A drainage project between West Bend and Mallard drew lots of attention from contractors during a bid letting for the project at the Dec. 4 meeting of the Palo Alto County Board of Supervisors. A total of 16 bids to do the work were received during the bid letting session for Drainage District 29.
Drainage Engineer Rick Hopper of Jacobson-Westergard and Associates of Estherville informed the board before opening bids that 22 bidding packets had been requested by contractors prior to the meeting. When the public opening of the bids began, 16 sealed bids had been submitted for the project, and representatives from nearly all of the contractors were on hand in the Supervisors' board room, along with many of the landowners in the district.
The project calls for the installation of new tile alongside an old tile that is undersized for the amount of acres it is draining. In the engineer's estimates, options were presented for a drainage tile with a one-inch drainage coefficient, estimated to cost $1,181,402, as well as an option for a drainage tile with a one-half inch drainage coefficient, estimated at $760,707.
"We've been seeing very aggressive bidding this year on projects," Hopper told the supervisors as he began to open the bids. "Hopefully, with the interest in this project we've seen from the number of bids received, we will have some good bids to consider."
Hopper then began opening bids, which ranged from a high of $1,743,694.13 for the one-inch coefficient option to the low bid of $1,040,081.85. For the one-half inch option, the bids ranged from a high bid of $1,315,635.55 to a low bid of $695,869.55.
"The apparent low bidder for both options would be Holland Contracting of Forest City," Hopper reported after all the bids were opened and tallied. "The question now is which option does the district pursue."
With the bids opened, the supervisors held an informal hearing of the landowners to ask their opinion. The primary question raised by the landowners was for the cost per acre of each of the options.
"Our preliminary classification research showed that the one-inch coefficient would have an average cost of $674 per acre, and the half-inch coefficient would have an average cost of $485 per acre," Hopper told the 15 landowners who were present. "To me, for the benefit in the future, the one-inch coefficient is the way to go."

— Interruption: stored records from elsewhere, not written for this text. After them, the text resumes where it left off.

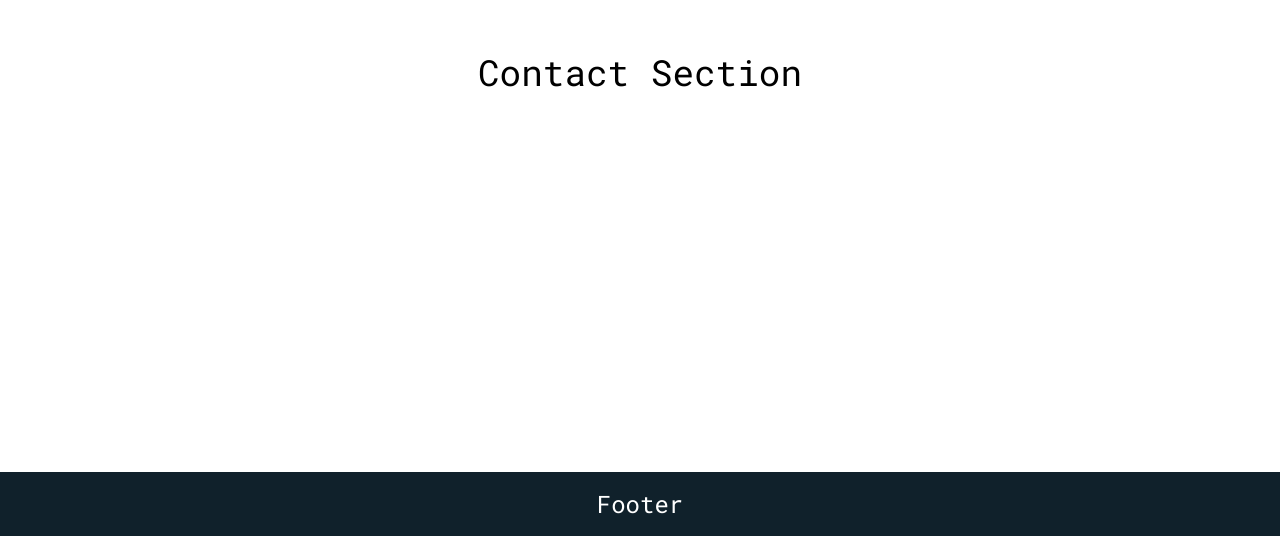
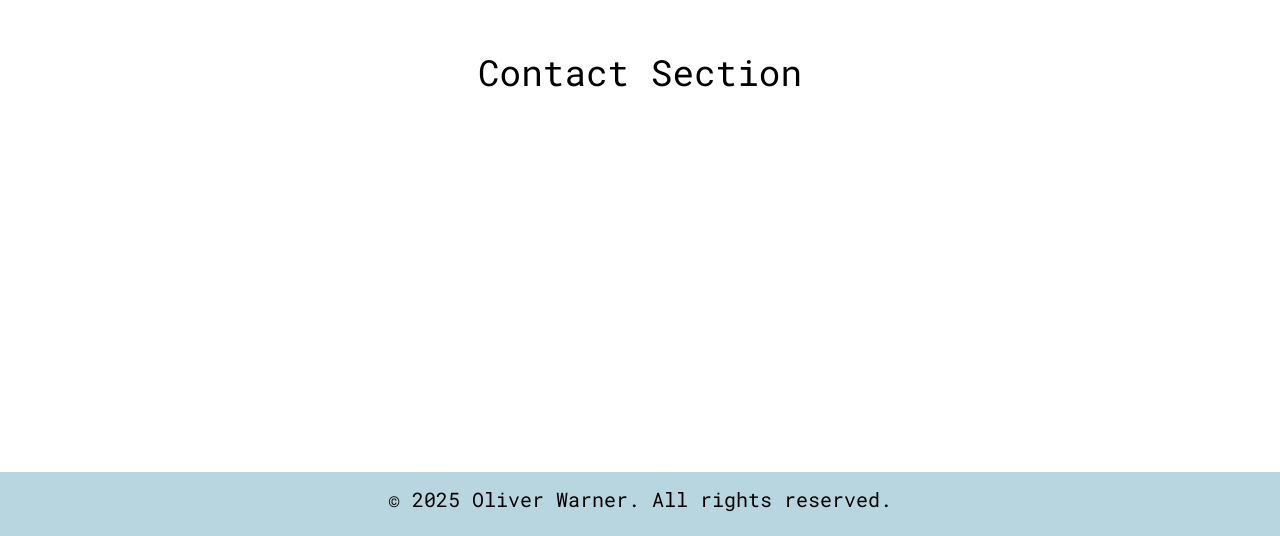
Before and after one commit to oliverrenishaw/Portfolio-react, a React (Vite) app: page / in a window 1280 px wide. Shown: the part 3512-4048 px from the top of the page. Built offline with nearby package versions, Linux system fonts and the light colour scheme.

Commit message:
feat: footer

```diff
--- a/src/sections/Footer.tsx
+++ b/src/sections/Footer.tsx
@@ -1,9 +1,16 @@
 import React from 'react';
+import { useTheme } from '../themeToggle';
 
 const Footer: React.FC = () => {
+  const { theme } = useTheme();
+
   return (
-    <footer className="w-full h-16 bg-[#10212b] flex items-center justify-center">
-      <h2 className="text-white text-2xl">Footer</h2>
+    <footer
+      className={`w-full h-16 flex items-center justify-center ${theme === 'dark' ? 'bg-[#10212b]' : 'bg-[#b8d6df]'}`}
+    >
+      <div className={`text-xl ${theme === 'dark' ? 'text-[#ffffff]' : 'text-[#000000]'}`}>
+        <p className="animate-bounce">© 2025 Oliver Warner. All rights reserved.</p>
+      </div>
     </footer>
   );
 };
--- a/src/sections/Header.tsx
+++ b/src/sections/Header.tsx
@@ -49,7 +49,7 @@ const Header: React.FC = () => {
           <a href="#Projects" className="nav-link flex items-center justify-center px-1 py-1 sm:px-2 sm:py-1 md:px-4 md:py-2 text-black hover:text-white focus:text-white dark:text-white dark:hover:text-black dark:focus:text-black">Projects</a>
           <a href="#Skills" className="nav-link flex items-center justify-center px-1 py-1 sm:px-2 sm:py-1 md:px-4 md:py-2 text-black hover:text-white focus:text-white dark:text-white dark:hover:text-black dark:focus:text-black">Skills</a>
           <a href="#Contact" className="nav-link flex items-center justify-center px-1 py-1 sm:px-2 sm:py-1 md:px-4 md:py-2 text-black hover:text-white focus:text-white dark:text-white dark:hover:text-black dark:focus:text-black">Contact</a>
-          <div className="absolute bottom-0 w-full h-3 left-0 w-[calc(100%-2rem)]">
+          <div className="absolute bottom-0 h-3 left-0 w-[calc(100%-2rem)]">
             <div id="myBar" className="h-[0.2rem] bg-[#000000] dark:bg-[#ffffff] w-0"></div>
           </div>
         </nav>
--- a/src/sections/Hero.tsx
+++ b/src/sections/Hero.tsx
@@ -13,10 +13,6 @@ const Hero: React.FC = () => {
   ];
 
   return (
-    // <section
-    //   className="relative w-full h-screen bg-cover bg-center flex flex-col items-center justify-center"
-    //   style={{ backgroundImage: 'url(src/assets/${theme === 'dark' ? 'sunset.jpg' : 'lake.png'})', marginTop: '-80px' }}
-    // >
     <section
       className="relative w-full h-screen bg-cover bg-center flex flex-col items-center justify-center"
       style={{ backgroundImage: `url(src/assets/${theme === 'dark' ? 'sunset.jpg' : 'lake.png'})`, marginTop: '-80px' }}
--- a/src/sections/Projects.tsx
+++ b/src/sections/Projects.tsx
@@ -6,7 +6,7 @@ const Projects: React.FC = () => {
 
   return (
     <section
-      className={`w-full h-screen flex items-center justify-center ${theme === 'dark' ? 'bg-[#10212b]' : 'bg-[#ffffff]'}`}
+      className={`w-full h-screen flex items-center justify-center ${theme === 'dark' ? 'bg-[#091218]' : 'bg-[#ffffff]'}`}
     >
       <h2 className={`text-4xl ${theme === 'dark' ? 'text-[#ffffff]' : 'text-[#000000]'}`}>
         Projects Section
--- a/src/sections/Skills.tsx
+++ b/src/sections/Skills.tsx
@@ -6,7 +6,7 @@ const Skills: React.FC = () => {
 
   return (
     <section
-      className={`w-full h-screen flex items-center justify-center ${theme === 'dark' ? 'bg-[#10212b]' : 'bg-[#ffffff]'}`}
+      className={`w-full h-screen flex items-center justify-center ${theme === 'dark' ? 'bg-[#091218]' : 'bg-[#ffffff]'}`}
     >
       <h2 className={`text-4xl ${theme === 'dark' ? 'text-[#ffffff]' : 'text-[#000000]'}`}>
         Skills Section
--- a/tailwind.config.js
+++ b/tailwind.config.js
@@ -6,9 +6,17 @@ export default {
   ],
   darkMode: 'class',
   theme: {
-    extend: {fontSize: {
+    extend: {
+      fontSize: {
         'xs': '0.75rem',
         '2xs': '0.625rem',
+      },
+      bounce: {
+          '0%, 100%': { transform: 'translateY(0)' },
+          '20%': { transform: 'translateY(-5px)' },
+        },
+      animation: {
+        bounce: 'bounce 1s infinite',
       },
     },
   },
```
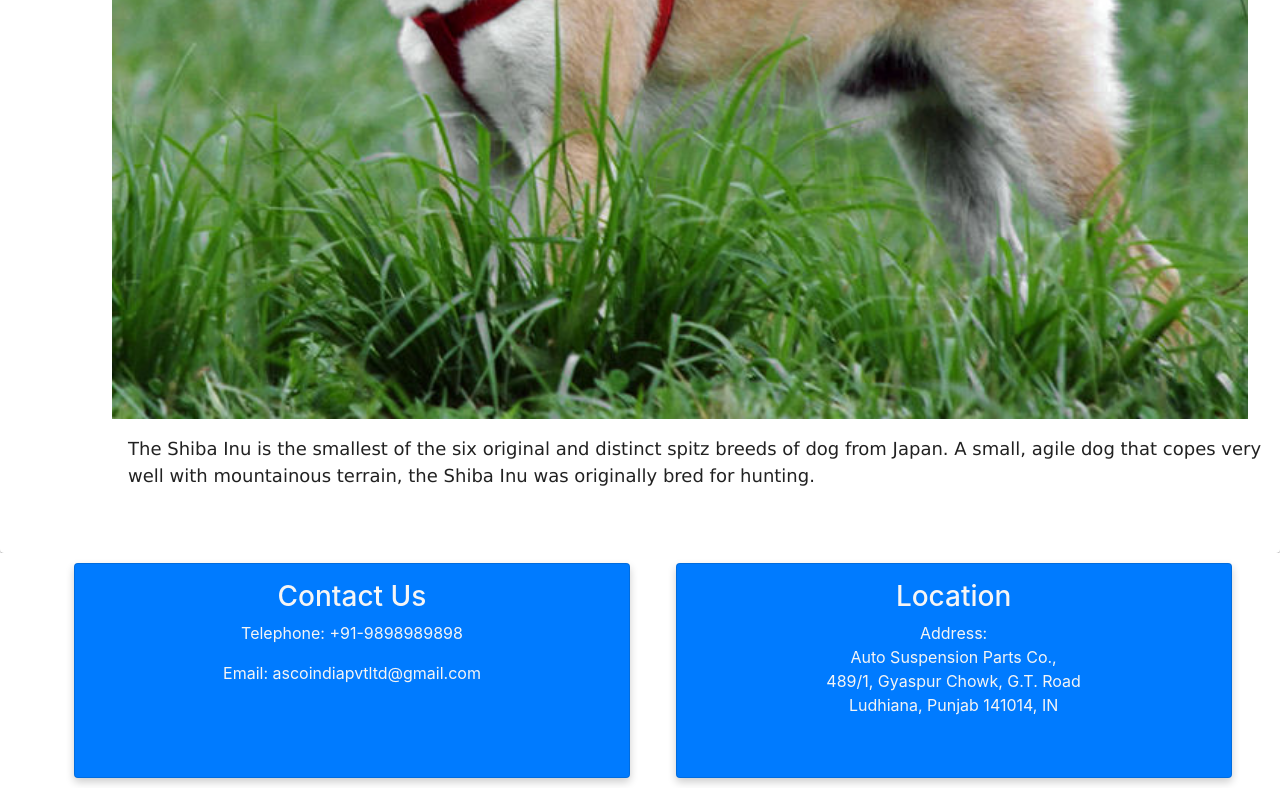
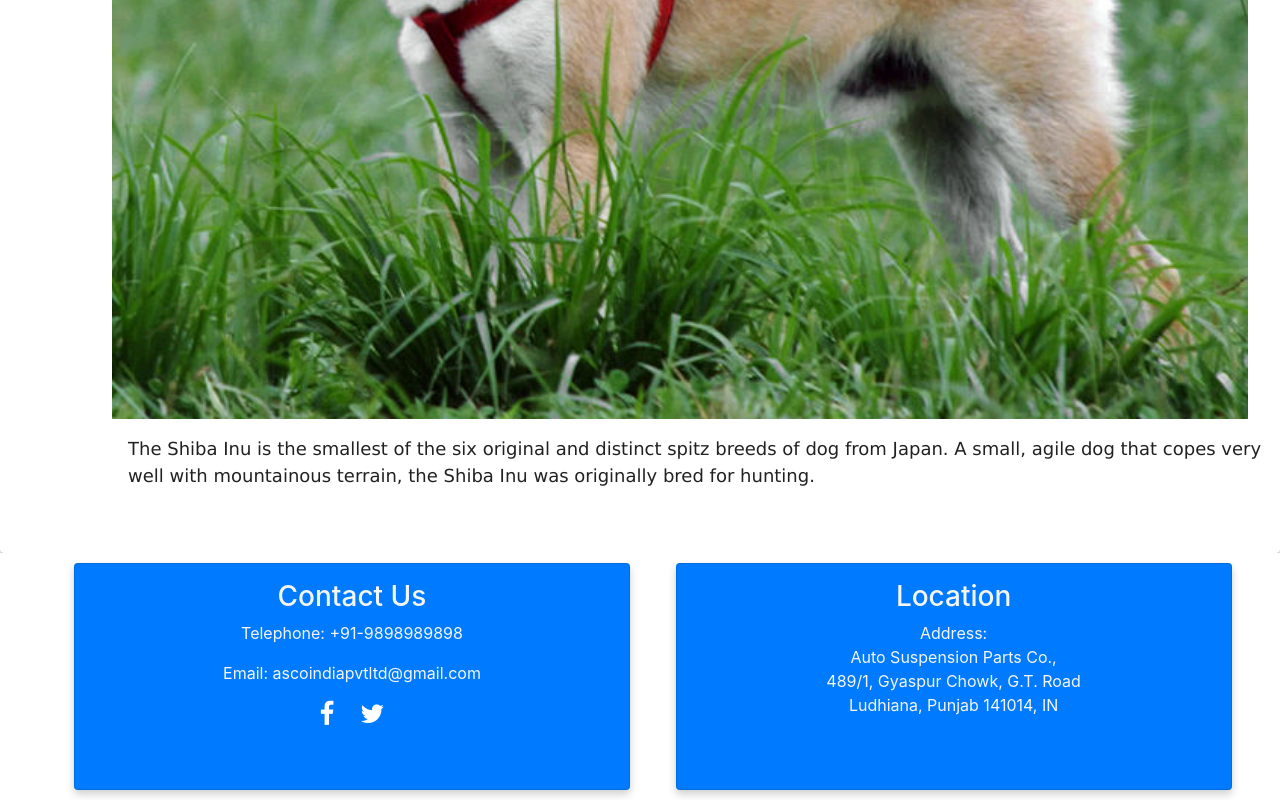
Before and after one commit to kamalhanda/AutomotiveWebsite, an Angular app: page / in a window 1280 px wide. Shown: the part 673-1473 px from the top of the page. Built offline with nearby package versions, Linux system fonts and the light colour scheme.

Commit message:
Add social-nw icons

```diff
--- a/src/app/company-menu-header/company-menu-header.component.ts
+++ b/src/app/company-menu-header/company-menu-header.component.ts
@@ -1,4 +1,5 @@
 import { Component, OnInit, Input } from '@angular/core';
+import { AUTOMOTIVE_CONFIG } from '../config/env-variables';
 
 @Component({
   selector: 'app-company-menu-header',
@@ -8,6 +9,8 @@ import { Component, OnInit, Input } from '@angular/core';
 
 export class CompanyMenuHeaderComponent implements OnInit {
 
+  fbUrl: string = AUTOMOTIVE_CONFIG.FACEBOOK_URL;
+  twitterUrl: string = AUTOMOTIVE_CONFIG.TWITTER_URL;
   selectedMenuItem : number = 1;
   selectedMenu(num : number){
     this.selectedMenuItem = num;
--- a/src/app/company-menu-header/company-menu-header.css
+++ b/src/app/company-menu-header/company-menu-header.css
@@ -129,3 +129,8 @@ button{
     background-color: #007bff;
     margin-bottom: 5%;
   }
+
+  .automotive-social-icons > a {
+    color: white;
+    font-size: 26px;
+  }
--- a/src/app/company-menu-header/company-menu-header.html
+++ b/src/app/company-menu-header/company-menu-header.html
@@ -182,6 +182,10 @@
           <h3>Contact Us</h3>
           <p>Telephone: +91-9898989898</p>
           <p>Email: ascoindiapvtltd@gmail.com</p>
+          <p class="automotive-social-icons">
+            <a [attr.href]="fbUrl" class="fa fa-facebook"></a>
+            <a [attr.href]="twitterUrl" class="fa fa-twitter" style="margin-left: 1em;"></a>
+          </p>
         </div>
       </div>
 
--- /dev/null
+++ b/src/app/config/env-variables.ts
@@ -0,0 +1,4 @@
+export enum AUTOMOTIVE_CONFIG {
+  FACEBOOK_URL = 'https://m.facebook.com/ASCO-539640722784789/',
+  TWITTER_URL = 'https://twitter.com/asco?lang=en'
+}
--- a/src/index.html
+++ b/src/index.html
@@ -6,6 +6,7 @@
   <base href="/">
   <meta name="viewport" content="width=device-width, initial-scale=1">
   <link href="https://fonts.googleapis.com/icon?family=Material+Icons" rel="stylesheet">
+  <link rel="stylesheet" href="https://cdnjs.cloudflare.com/ajax/libs/font-awesome/4.7.0/css/font-awesome.min.css">
   <link rel="icon" type="image/x-icon" href="favicon.ico">
 </head>
 <body>
```
Also changed, not shown: 1 other file (tests, documents, lock files or other folders).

Noting that the supervisors had approved the project back in February of this year, Board Chair Keith Wirtz asked the landowners their thoughts. There were few comments, and a show of hands indicated the one-inch coefficient option was favored.
"Well, you had 16 bidders and they were bidding tough," Wirtz noted. "I have no objection to seeing this project proceed with the one-inch option."
Supervisor Ed Noonan moved to proceed with the one-inch coefficient project option, and the motion was seconded by Supervisor Jerry Hofstad. On a roll-call vote, all five supervisors voted to approve the motion.
"I realize that these figures look hard now, but with the added benefit to your lands in terms of production and land value, this will look really great in five years from now," Hopper said as the informal hearing came to a close.